- _Task statement_
Below are entries; tally how many lines hold the string "button" and answer with only that figure.

*** Data provided Section Begins ***

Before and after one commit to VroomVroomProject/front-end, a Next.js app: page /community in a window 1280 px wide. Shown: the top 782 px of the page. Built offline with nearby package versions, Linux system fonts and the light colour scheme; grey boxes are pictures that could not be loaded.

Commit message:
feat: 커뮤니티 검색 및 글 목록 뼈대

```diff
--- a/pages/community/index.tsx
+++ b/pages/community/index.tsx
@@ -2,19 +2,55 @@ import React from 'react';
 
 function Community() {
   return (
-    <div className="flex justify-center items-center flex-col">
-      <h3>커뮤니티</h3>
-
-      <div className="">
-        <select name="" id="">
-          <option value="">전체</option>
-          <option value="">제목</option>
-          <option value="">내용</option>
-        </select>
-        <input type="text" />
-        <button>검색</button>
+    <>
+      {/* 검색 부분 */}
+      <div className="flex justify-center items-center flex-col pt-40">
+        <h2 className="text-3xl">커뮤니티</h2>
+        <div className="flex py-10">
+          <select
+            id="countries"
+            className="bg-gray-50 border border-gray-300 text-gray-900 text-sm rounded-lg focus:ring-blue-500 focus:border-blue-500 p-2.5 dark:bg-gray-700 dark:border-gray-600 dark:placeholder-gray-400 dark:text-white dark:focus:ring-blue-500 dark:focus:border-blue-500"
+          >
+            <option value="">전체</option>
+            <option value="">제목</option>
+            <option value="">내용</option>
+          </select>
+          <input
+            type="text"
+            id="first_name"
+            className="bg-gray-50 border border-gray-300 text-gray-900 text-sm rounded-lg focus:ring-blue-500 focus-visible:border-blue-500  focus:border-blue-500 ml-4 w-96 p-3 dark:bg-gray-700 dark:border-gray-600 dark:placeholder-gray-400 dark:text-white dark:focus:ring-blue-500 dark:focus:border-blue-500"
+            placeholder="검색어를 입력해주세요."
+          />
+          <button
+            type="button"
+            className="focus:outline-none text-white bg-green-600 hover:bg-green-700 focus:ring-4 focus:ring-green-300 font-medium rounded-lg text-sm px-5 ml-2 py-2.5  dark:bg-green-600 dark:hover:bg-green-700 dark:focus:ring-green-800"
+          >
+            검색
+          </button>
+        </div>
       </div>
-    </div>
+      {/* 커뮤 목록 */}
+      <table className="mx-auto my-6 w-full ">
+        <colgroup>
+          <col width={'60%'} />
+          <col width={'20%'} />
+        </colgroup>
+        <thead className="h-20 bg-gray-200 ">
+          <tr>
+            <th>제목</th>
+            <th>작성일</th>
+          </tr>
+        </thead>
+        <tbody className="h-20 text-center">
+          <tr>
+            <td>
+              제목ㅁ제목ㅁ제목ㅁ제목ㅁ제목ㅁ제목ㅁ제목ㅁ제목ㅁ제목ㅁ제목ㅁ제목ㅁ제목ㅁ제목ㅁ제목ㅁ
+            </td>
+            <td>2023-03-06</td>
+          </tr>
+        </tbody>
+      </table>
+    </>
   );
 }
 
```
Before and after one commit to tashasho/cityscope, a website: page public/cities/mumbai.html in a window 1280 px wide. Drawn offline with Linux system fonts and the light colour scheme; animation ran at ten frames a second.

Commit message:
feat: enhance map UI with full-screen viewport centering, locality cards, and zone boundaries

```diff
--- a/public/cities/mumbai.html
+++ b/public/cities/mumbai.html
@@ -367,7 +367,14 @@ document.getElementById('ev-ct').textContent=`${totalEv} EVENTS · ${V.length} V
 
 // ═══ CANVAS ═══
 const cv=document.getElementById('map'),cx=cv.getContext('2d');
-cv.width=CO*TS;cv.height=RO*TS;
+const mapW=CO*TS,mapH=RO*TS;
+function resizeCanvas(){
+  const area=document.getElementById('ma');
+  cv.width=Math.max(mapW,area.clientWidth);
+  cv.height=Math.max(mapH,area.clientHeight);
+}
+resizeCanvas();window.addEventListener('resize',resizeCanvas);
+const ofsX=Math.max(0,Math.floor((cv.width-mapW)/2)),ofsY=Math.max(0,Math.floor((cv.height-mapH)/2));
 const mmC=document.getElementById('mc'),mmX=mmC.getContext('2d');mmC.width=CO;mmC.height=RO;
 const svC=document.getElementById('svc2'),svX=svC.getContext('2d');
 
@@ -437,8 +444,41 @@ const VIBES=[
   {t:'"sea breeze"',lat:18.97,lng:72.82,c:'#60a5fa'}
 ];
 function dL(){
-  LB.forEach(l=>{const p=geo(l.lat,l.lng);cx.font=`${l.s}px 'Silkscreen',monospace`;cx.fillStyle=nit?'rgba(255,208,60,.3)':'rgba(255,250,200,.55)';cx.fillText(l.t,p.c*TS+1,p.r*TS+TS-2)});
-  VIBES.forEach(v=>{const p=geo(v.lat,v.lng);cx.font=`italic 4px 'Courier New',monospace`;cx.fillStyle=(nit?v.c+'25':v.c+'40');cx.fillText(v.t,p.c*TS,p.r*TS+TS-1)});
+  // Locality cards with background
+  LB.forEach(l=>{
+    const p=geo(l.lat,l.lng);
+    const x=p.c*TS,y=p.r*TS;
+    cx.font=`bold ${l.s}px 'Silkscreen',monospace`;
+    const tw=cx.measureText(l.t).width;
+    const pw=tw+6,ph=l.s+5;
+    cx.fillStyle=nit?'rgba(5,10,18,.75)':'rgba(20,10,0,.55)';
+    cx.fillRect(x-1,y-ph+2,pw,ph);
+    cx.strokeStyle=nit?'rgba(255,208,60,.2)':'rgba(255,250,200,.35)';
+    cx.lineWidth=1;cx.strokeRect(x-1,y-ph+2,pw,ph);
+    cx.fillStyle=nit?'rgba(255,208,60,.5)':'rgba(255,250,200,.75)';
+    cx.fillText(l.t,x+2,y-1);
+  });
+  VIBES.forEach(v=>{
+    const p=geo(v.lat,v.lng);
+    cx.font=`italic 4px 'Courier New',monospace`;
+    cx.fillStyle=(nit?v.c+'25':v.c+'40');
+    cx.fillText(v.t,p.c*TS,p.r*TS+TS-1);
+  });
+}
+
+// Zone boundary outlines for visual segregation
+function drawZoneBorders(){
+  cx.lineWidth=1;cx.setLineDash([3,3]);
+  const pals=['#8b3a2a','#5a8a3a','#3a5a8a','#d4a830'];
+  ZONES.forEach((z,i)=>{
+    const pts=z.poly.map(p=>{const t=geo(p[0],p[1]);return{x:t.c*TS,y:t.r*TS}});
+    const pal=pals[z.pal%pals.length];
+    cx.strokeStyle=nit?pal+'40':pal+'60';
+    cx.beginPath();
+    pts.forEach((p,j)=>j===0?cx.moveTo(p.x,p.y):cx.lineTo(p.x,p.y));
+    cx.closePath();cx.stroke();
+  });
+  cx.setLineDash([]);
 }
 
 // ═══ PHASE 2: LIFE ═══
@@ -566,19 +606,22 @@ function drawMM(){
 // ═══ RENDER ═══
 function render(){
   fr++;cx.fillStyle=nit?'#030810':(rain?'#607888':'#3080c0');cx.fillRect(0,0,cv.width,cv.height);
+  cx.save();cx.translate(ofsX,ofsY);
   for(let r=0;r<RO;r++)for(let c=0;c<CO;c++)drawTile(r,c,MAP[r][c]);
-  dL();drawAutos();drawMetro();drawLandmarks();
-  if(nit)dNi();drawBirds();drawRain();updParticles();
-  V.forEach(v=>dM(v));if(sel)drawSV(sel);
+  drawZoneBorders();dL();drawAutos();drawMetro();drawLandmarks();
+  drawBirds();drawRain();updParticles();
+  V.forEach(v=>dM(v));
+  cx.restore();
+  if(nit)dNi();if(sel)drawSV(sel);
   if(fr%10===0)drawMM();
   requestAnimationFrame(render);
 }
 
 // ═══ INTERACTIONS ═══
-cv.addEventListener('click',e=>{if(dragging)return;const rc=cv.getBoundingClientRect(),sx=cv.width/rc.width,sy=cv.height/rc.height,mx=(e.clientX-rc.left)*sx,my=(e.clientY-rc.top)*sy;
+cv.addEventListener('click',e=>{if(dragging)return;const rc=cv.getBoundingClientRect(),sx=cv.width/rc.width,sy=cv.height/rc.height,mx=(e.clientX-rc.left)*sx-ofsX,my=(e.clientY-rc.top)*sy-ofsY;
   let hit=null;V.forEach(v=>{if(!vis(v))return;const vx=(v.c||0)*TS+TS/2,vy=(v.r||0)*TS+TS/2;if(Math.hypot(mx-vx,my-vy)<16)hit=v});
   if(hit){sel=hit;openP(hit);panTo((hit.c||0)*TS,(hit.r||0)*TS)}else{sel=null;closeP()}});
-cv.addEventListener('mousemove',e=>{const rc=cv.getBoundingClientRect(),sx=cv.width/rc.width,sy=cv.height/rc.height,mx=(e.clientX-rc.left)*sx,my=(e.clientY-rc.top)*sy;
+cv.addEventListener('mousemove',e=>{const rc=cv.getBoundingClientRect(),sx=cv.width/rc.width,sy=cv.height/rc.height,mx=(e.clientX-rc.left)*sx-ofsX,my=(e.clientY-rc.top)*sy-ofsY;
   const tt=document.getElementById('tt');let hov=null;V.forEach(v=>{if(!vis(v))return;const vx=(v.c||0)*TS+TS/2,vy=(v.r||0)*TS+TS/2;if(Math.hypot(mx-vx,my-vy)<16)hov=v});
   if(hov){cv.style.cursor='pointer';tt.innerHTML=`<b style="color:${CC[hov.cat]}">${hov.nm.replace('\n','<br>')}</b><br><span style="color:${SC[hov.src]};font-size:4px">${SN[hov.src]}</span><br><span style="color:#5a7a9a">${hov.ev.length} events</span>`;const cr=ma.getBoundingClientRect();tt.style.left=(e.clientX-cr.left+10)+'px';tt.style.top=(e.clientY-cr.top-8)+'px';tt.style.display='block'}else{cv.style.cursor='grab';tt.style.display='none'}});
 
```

*** Data provided Section Ends ***

- _Reply to the task_
4